**Records for the task:**
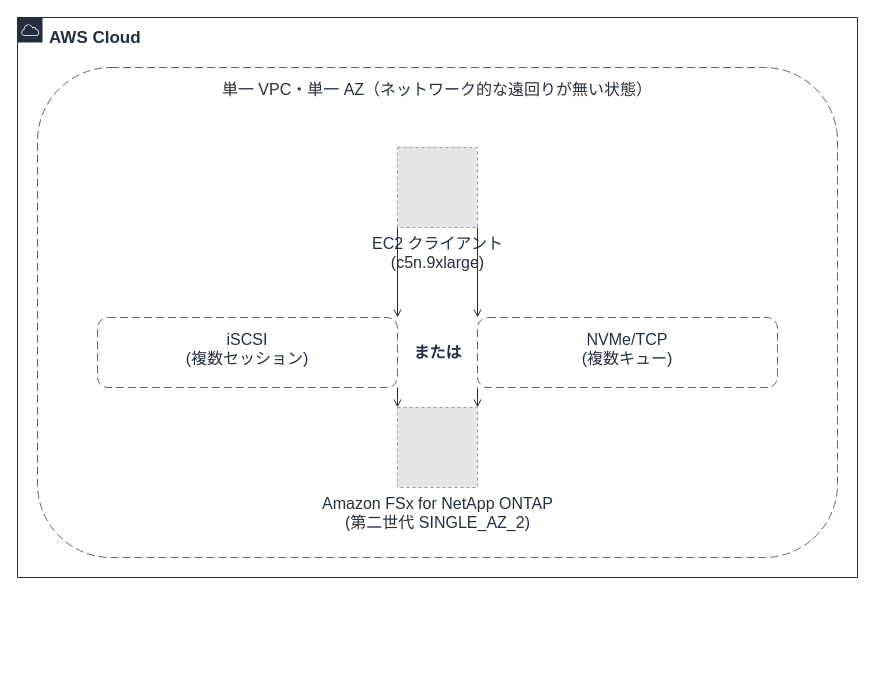
Earlier version of the draw.io diagram docs/_assets/diagrams/s3burst-block-a-sessions.drawio (Yoshiki0705/S3-Burst-on-ONTAP-Files). Source tidied: cells renumbered, new cells numbered last; positions are measured from the earlier drawing's top-left corner, leaving out a move shared by most shapes. Both pictures are drawn from the tidied source at 100%, with x=0, y=0 at pixel (17, 17). Pictures stored in the file or linked from it are replaced by grey dashed boxes.
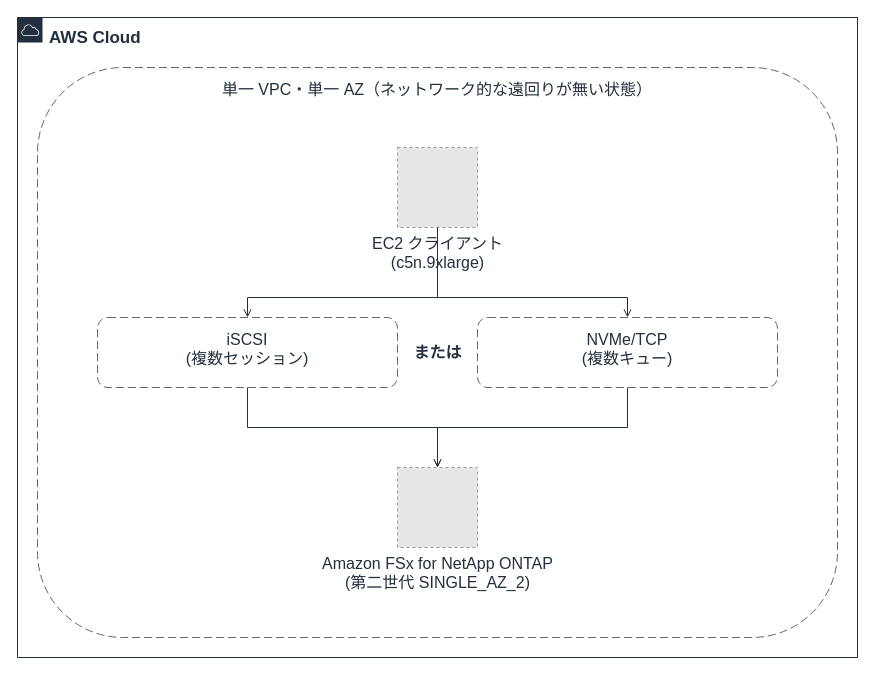
The same diagram, later.

The edit, as a diff of the source:
```diff
@@
 <mxGraphModel>
   <root>
     <mxCell id="0" />
     <mxCell id="1" parent="0" />
     <mxCell id="2" value="AWS Cloud" style="gradientColor=none;html=1;whiteSpace=wrap;fontSize=17;fontStyle=1;fontColor=#232F3E;shape=mxgraph.aws4.group;grIcon=mxgraph.aws4.group_aws_cloud;strokeColor=#232F3E;fillColor=none;verticalAlign=top;align=left;spacingLeft=30;spacingTop=4;dashed=0;" parent="1" vertex="1">
-      <mxGeometry width="840" height="560" as="geometry" />
+      <mxGeometry width="840" height="640" as="geometry" />
     </mxCell>
     <mxCell id="3" value="単一 VPC・単一 AZ（ネットワーク的な遠回りが無い状態）" style="rounded=1;whiteSpace=wrap;html=1;dashed=1;dashPattern=8 4;strokeColor=#666666;fillColor=none;fontColor=#232F3E;fontSize=16;verticalAlign=top;align=center;spacingTop=6;" parent="1" vertex="1">
-      <mxGeometry x="20" y="50" width="800" height="490" as="geometry" />
+      <mxGeometry x="20" y="50" width="800" height="570" as="geometry" />
     </mxCell>
     <mxCell id="4" value="iSCSI&#10;(複数セッション)" style="rounded=1;whiteSpace=wrap;html=1;dashed=1;dashPattern=8 4;strokeColor=#666666;fillColor=none;fontColor=#232F3E;fontSize=16;verticalAlign=top;align=center;spacingTop=6;" parent="1" vertex="1">
       <mxGeometry x="80" y="300" width="300" height="70" as="geometry" />
     </mxCell>
     <mxCell id="5" value="NVMe/TCP&#10;(複数キュー)" style="rounded=1;whiteSpace=wrap;html=1;dashed=1;dashPattern=8 4;strokeColor=#666666;fillColor=none;fontColor=#232F3E;fontSize=16;verticalAlign=top;align=center;spacingTop=6;" parent="1" vertex="1">
       <mxGeometry x="460" y="300" width="300" height="70" as="geometry" />
     </mxCell>
     <mxCell id="6" value="または" style="text;html=1;strokeColor=none;fillColor=none;align=center;verticalAlign=middle;fontSize=16;fontStyle=1;fontColor=#232F3E;" parent="1" vertex="1">
       <mxGeometry x="390" y="325" width="60" height="20" as="geometry" />
     </mxCell>
     <mxCell id="7" value="EC2 クライアント&#10;(c5n.9xlarge)" style="fillColor=#E6E6E6;strokeColor=#999999;dashed=1;html=1;verticalLabelPosition=bottom;verticalAlign=top;labelPosition=center;align=center;fontSize=16;fontColor=#232F3E;" parent="1" vertex="1">
       <mxGeometry x="380" y="130" width="80" height="80" as="geometry" />
     </mxCell>
     <mxCell id="8" value="Amazon FSx for NetApp ONTAP&#10;(第二世代 SINGLE_AZ_2)" style="fillColor=#E6E6E6;strokeColor=#999999;dashed=1;html=1;verticalLabelPosition=bottom;verticalAlign=top;labelPosition=center;align=center;fontSize=16;fontColor=#232F3E;" parent="1" vertex="1">
-      <mxGeometry x="380" y="390" width="80" height="80" as="geometry" />
+      <mxGeometry x="380" y="450" width="80" height="80" as="geometry" />
     </mxCell>
-    <mxCell id="9" style="edgeStyle=orthogonalEdgeStyle;rounded=0;html=1;endArrow=open;endFill=0;strokeColor=#232F3E;strokeWidth=1;fontSize=16;fontColor=#232F3E;exitX=0.0;exitY=1.0;exitDx=0;exitDy=0;entryX=1.0;entryY=0.0;entryDx=0;entryDy=0;" parent="1" edge="1" source="7" target="4">
-      <mxGeometry relative="1" as="geometry" />
+    <mxCell id="9" style="edgeStyle=orthogonalEdgeStyle;rounded=0;html=1;endArrow=open;endFill=0;strokeColor=#232F3E;strokeWidth=1;fontSize=16;fontColor=#232F3E;exitX=0.5;exitY=1.0;exitDx=0;exitDy=0;entryX=0.5;entryY=0.0;entryDx=0;entryDy=0;" parent="1" edge="1" source="7" target="4">
+      <mxGeometry relative="1" as="geometry">
+        <Array as="points">
+          <mxPoint x="420" y="280" />
+          <mxPoint x="230" y="280" />
+        </Array>
+      </mxGeometry>
     </mxCell>
-    <mxCell id="10" style="edgeStyle=orthogonalEdgeStyle;rounded=0;html=1;endArrow=open;endFill=0;strokeColor=#232F3E;strokeWidth=1;fontSize=16;fontColor=#232F3E;exitX=1.0;exitY=1.0;exitDx=0;exitDy=0;entryX=0.0;entryY=0.0;entryDx=0;entryDy=0;" parent="1" edge="1" source="7" target="5">
-      <mxGeometry relative="1" as="geometry" />
+    <mxCell id="10" style="edgeStyle=orthogonalEdgeStyle;rounded=0;html=1;endArrow=open;endFill=0;strokeColor=#232F3E;strokeWidth=1;fontSize=16;fontColor=#232F3E;exitX=0.5;exitY=1.0;exitDx=0;exitDy=0;entryX=0.5;entryY=0.0;entryDx=0;entryDy=0;" parent="1" edge="1" source="7" target="5">
+      <mxGeometry relative="1" as="geometry">
+        <Array as="points">
+          <mxPoint x="420" y="280" />
+          <mxPoint x="610" y="280" />
+        </Array>
+      </mxGeometry>
     </mxCell>
-    <mxCell id="11" style="edgeStyle=orthogonalEdgeStyle;rounded=0;html=1;endArrow=open;endFill=0;strokeColor=#232F3E;strokeWidth=1;fontSize=16;fontColor=#232F3E;exitX=1.0;exitY=1.0;exitDx=0;exitDy=0;entryX=0.0;entryY=0.0;entryDx=0;entryDy=0;" parent="1" edge="1" source="4" target="8">
-      <mxGeometry relative="1" as="geometry" />
+    <mxCell id="11" style="edgeStyle=orthogonalEdgeStyle;rounded=0;html=1;endArrow=open;endFill=0;strokeColor=#232F3E;strokeWidth=1;fontSize=16;fontColor=#232F3E;exitX=0.5;exitY=1.0;exitDx=0;exitDy=0;entryX=0.5;entryY=0.0;entryDx=0;entryDy=0;" parent="1" edge="1" source="4" target="8">
+      <mxGeometry relative="1" as="geometry">
+        <Array as="points">
+          <mxPoint x="230" y="410" />
+          <mxPoint x="420" y="410" />
+        </Array>
+      </mxGeometry>
     </mxCell>
-    <mxCell id="12" style="edgeStyle=orthogonalEdgeStyle;rounded=0;html=1;endArrow=open;endFill=0;strokeColor=#232F3E;strokeWidth=1;fontSize=16;fontColor=#232F3E;exitX=0.0;exitY=1.0;exitDx=0;exitDy=0;entryX=1.0;entryY=0.0;entryDx=0;entryDy=0;" parent="1" edge="1" source="5" target="8">
-      <mxGeometry relative="1" as="geometry" />
+    <mxCell id="12" style="edgeStyle=orthogonalEdgeStyle;rounded=0;html=1;endArrow=open;endFill=0;strokeColor=#232F3E;strokeWidth=1;fontSize=16;fontColor=#232F3E;exitX=0.5;exitY=1.0;exitDx=0;exitDy=0;entryX=0.5;entryY=0.0;entryDx=0;entryDy=0;" parent="1" edge="1" source="5" target="8">
+      <mxGeometry relative="1" as="geometry">
+        <Array as="points">
+          <mxPoint x="610" y="410" />
+          <mxPoint x="420" y="410" />
+        </Array>
+      </mxGeometry>
     </mxCell>
   </root>
 </mxGraphModel>
```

**Work task:**
In the records above, how many lines hold the string "wrap"? Give the number only.

**Response below:**
4